As compost, properly made, fosters fungal activity such as myccorhizal associations in soils, we should find that an application of our good compost to 'the death bed' has positive results. It will be an interesting experiment.
Meanwhile, other sorts of fungus are abounding, mushrooms and toadstools galore all around the place, particularly in the citrus grove, where piles of weeds placed around the trees had been sitting in perfect condition for weeks, and almost overnight turned into rich black mulch with the first damp weather.
As I write this, I am holding in one hand a very squishy, pulpy persimmon, and I'm eating it. This persimmon was picked about three weeks ago, when it was just soft. The birds had been eating these gorgeous orange baubles off the tree, and while we like birds, we wanted persimmons too. We could probably have covered the fruit on the tree. However, we picked them instead. These ones are the astringent variety and, while sweet, they leave an utterly disgusting furry coating in one's mouth if they're not completely ripe. The one I just ate has been slowly ripening on my window-sill since it was picked, and it was worth the wait. This is good news, as it is almost the only fruit still available here now (along with chilean guavas and the last of the feijoas).
Indeed, the harvest table is now almost empty, after months of being utterly laden. The Jerusalem artichokes are in the cupbaord, along with the potatoes (three varieties, including the startling purple 'Maori' potato). And while we still have abundant silverbeet, other pickings from the garden will be slim now for the next few months.
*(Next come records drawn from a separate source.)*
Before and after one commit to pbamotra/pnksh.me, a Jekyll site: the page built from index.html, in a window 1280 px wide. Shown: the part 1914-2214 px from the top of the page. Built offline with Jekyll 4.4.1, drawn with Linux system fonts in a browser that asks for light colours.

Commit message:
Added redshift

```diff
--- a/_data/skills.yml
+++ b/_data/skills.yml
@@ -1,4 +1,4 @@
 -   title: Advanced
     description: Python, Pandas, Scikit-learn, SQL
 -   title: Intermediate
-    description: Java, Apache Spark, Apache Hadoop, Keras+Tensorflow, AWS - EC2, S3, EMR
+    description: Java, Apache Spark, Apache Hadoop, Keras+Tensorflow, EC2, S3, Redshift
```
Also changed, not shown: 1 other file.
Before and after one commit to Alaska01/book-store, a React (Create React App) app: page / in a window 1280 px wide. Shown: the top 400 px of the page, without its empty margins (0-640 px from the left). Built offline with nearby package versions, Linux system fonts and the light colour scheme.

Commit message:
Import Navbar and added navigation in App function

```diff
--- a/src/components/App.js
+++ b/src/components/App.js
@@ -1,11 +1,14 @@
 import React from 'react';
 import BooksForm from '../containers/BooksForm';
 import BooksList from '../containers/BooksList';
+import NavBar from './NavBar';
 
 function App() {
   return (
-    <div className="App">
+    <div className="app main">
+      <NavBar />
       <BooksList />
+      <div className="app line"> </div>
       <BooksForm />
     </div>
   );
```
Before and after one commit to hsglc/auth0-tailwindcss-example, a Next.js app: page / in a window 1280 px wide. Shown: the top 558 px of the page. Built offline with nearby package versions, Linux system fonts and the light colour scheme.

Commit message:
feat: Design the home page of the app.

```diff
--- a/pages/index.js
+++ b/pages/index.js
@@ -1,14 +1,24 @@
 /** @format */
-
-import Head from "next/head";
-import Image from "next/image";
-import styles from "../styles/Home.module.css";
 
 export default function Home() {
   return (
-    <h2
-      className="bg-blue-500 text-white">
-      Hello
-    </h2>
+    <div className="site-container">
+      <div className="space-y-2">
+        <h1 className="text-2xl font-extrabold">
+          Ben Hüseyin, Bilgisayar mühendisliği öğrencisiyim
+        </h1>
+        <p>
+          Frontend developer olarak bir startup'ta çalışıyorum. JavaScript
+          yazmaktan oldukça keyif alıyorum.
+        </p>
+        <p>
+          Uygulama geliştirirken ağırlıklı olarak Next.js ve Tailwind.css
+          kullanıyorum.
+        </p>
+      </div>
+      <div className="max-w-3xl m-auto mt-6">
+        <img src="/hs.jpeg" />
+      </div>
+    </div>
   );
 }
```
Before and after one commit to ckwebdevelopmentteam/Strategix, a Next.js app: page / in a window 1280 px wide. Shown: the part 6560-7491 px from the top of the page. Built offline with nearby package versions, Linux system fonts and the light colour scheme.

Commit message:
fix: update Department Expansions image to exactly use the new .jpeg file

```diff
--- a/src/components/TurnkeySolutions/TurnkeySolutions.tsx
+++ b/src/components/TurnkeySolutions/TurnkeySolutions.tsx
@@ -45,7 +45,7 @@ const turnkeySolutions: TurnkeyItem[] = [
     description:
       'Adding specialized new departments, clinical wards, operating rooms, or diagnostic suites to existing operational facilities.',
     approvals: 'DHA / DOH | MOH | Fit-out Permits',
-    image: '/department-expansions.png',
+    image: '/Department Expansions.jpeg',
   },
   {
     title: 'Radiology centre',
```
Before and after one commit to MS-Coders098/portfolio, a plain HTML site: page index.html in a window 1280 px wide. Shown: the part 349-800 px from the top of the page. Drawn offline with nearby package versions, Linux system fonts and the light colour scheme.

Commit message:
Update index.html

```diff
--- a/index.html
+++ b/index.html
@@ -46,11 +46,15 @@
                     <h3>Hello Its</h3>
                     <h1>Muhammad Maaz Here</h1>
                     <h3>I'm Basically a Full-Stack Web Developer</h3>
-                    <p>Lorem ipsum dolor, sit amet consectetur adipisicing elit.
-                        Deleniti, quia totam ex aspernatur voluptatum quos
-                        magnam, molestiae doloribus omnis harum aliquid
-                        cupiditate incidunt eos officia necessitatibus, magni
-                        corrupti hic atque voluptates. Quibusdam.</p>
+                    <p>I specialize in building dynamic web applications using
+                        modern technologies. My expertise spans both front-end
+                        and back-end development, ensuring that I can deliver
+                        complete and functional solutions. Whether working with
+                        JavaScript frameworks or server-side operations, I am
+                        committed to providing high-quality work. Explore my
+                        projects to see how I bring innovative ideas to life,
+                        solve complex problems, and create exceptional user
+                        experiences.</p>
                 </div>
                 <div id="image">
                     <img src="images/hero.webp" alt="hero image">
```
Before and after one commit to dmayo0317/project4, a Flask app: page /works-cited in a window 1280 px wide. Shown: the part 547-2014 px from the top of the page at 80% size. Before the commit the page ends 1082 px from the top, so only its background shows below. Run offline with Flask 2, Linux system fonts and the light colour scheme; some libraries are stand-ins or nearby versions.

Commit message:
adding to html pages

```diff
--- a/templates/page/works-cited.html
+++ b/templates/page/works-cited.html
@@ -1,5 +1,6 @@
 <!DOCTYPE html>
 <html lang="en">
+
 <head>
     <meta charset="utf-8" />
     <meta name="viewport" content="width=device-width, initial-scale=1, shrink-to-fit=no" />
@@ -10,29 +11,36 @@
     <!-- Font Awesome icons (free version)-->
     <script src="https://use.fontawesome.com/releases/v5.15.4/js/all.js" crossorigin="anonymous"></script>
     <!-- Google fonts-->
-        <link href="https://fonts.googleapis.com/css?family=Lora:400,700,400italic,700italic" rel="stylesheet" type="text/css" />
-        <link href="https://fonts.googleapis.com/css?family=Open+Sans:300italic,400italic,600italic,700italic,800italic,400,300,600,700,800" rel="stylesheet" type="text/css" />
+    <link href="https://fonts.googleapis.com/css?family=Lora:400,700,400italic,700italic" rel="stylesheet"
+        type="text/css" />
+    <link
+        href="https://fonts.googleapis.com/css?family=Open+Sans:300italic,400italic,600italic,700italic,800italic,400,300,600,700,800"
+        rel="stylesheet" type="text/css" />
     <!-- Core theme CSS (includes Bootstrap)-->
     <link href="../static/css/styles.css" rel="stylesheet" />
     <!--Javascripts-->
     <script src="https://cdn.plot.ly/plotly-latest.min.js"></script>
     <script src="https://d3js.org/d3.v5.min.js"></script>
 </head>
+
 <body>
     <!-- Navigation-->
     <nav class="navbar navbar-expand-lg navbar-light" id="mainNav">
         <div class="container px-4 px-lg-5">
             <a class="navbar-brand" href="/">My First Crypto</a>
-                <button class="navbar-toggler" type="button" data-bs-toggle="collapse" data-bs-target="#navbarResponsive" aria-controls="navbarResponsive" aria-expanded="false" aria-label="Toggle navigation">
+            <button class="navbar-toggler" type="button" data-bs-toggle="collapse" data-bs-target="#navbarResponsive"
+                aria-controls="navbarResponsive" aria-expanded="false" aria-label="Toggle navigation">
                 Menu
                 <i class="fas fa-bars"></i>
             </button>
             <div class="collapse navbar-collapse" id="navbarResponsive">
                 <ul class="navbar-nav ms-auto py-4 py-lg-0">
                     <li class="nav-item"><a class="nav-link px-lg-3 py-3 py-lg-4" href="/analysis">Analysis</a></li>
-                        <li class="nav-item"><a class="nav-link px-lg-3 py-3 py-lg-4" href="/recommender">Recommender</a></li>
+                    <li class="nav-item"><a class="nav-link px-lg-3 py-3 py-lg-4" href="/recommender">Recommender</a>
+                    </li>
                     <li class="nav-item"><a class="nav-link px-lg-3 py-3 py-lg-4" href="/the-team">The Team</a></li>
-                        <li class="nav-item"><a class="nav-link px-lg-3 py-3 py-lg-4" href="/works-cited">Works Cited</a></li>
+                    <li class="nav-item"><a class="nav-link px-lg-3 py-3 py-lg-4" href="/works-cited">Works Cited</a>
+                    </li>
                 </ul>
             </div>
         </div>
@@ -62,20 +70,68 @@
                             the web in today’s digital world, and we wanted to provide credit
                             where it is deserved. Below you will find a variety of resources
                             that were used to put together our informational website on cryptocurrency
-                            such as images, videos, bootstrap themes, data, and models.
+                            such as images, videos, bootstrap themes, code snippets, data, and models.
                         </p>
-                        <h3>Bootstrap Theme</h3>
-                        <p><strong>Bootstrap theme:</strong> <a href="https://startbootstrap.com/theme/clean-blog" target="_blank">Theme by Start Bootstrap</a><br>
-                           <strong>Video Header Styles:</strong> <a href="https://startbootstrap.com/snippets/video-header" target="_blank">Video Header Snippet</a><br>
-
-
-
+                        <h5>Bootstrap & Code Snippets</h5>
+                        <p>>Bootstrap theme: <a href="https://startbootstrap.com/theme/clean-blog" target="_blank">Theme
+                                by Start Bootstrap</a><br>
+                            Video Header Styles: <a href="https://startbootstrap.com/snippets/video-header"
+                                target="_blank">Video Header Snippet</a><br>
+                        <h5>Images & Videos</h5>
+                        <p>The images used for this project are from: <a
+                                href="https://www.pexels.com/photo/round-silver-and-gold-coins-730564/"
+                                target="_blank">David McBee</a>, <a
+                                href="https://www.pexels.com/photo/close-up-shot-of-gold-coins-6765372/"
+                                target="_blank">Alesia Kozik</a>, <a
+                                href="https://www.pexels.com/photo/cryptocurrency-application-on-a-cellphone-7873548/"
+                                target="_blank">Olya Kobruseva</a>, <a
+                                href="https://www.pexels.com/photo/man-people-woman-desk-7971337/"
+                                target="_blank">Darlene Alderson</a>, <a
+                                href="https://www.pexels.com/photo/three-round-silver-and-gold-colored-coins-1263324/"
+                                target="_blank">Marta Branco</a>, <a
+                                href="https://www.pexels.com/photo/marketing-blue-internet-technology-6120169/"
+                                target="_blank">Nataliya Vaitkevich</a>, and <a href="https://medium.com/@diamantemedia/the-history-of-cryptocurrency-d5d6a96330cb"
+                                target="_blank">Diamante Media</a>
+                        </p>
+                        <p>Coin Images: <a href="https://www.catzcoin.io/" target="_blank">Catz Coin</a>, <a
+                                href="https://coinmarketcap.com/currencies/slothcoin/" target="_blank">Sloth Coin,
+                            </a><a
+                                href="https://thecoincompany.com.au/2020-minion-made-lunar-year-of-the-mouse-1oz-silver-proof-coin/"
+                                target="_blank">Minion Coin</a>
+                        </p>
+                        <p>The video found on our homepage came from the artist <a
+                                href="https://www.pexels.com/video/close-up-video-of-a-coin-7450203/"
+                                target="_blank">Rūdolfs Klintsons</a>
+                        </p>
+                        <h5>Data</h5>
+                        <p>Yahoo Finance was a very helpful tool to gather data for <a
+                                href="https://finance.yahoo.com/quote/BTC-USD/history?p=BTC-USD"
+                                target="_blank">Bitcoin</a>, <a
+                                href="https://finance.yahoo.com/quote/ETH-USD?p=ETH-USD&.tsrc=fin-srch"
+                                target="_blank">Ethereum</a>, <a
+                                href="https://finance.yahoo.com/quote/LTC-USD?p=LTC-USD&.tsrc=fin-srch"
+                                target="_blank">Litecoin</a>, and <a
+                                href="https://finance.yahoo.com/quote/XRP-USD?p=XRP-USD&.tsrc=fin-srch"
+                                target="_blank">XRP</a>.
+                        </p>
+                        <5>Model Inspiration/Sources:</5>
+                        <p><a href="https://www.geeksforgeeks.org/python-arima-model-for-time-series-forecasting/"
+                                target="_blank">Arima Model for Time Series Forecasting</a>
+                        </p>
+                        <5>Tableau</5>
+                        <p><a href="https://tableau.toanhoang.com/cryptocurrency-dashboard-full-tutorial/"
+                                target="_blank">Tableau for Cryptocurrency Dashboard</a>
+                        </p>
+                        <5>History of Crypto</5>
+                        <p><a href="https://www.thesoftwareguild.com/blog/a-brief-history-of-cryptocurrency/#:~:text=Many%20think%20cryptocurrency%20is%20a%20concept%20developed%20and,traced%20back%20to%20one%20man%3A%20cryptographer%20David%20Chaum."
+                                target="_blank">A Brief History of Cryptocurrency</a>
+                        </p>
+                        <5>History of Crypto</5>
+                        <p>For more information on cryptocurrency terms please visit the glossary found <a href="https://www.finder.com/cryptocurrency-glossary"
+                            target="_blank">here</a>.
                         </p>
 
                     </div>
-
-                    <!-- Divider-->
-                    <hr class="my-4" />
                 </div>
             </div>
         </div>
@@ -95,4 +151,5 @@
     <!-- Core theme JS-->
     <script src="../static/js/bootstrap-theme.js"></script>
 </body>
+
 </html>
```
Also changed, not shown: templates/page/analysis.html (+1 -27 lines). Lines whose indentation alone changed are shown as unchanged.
Despite this our meals can sometimes contain amazing diversity. Last night, for example, a frittata boasted onion, garlic, yam, Jerusalem artichoke, our three varieties of potato, pumpkin, carrot, silverbeet, cbbage, leek, a stray black krim tomato and the very, very last tomatillo for the year, a perfectly preserved specimen that had somehow got hidden under a piece of paper on the harvest table. Most of this had come from the garden. The good thing about eating this way is that you only need to use a little bit of everything to make a substantial meal. Very satisfying.
Strolling around the garden at this time of the year is wonderful. The leaves have come off all the fruit trees; just a few naked branches to remind us of autumn. The bulbs have come up in the orchard, and the big patch of jonquils (kindly donated by Dianna K. of Soil & Health) will be spectacular when the flowers burst forth. Everything has slowed down, conserving energy for action. I am still eager to do things, but the garden is saying no. It is tantalising me with its potentials.
It's a good time, therefore, to start thinking of wider issues. No.4 Riccarton Ave, which technically is a part of the Botanic Gardens, is becoming a hot topic at meetings and in memoranda, even while the garden sits under a glistening blanket of frost.
Earlier this year I said that our vision was to ensure that this acre of organic orchards and vegetable gardens could be opened to the public, and maintained by the organic community.
The concept was met with excitement from many different groups and, following a feature in the Christchurch Star, an open day in March brought about 50 people around for lunch under the apricot trees. Yet while the idea is excellent and widely supported, not everyone appears to get the idea.
An unofficial phonecall a couple of nights ago heralded the very real possibility that the house itself may well be BULLDOZED and the site merely used for cuttings. This is a problem, not least because the house is currently my home. The property is a valuable resource which has enormous educational potential for the whole community.
I encourage everyone who shares the vision of a demonstration organic garden - with meeting rooms and offices for organic community projects - housed in Christchurch's Botanic Gardens, to write to me expressing their interest. It's not over yet!
Meanwhile, the garden is asleep, under its white, frozen blanket, waiting for something to happen.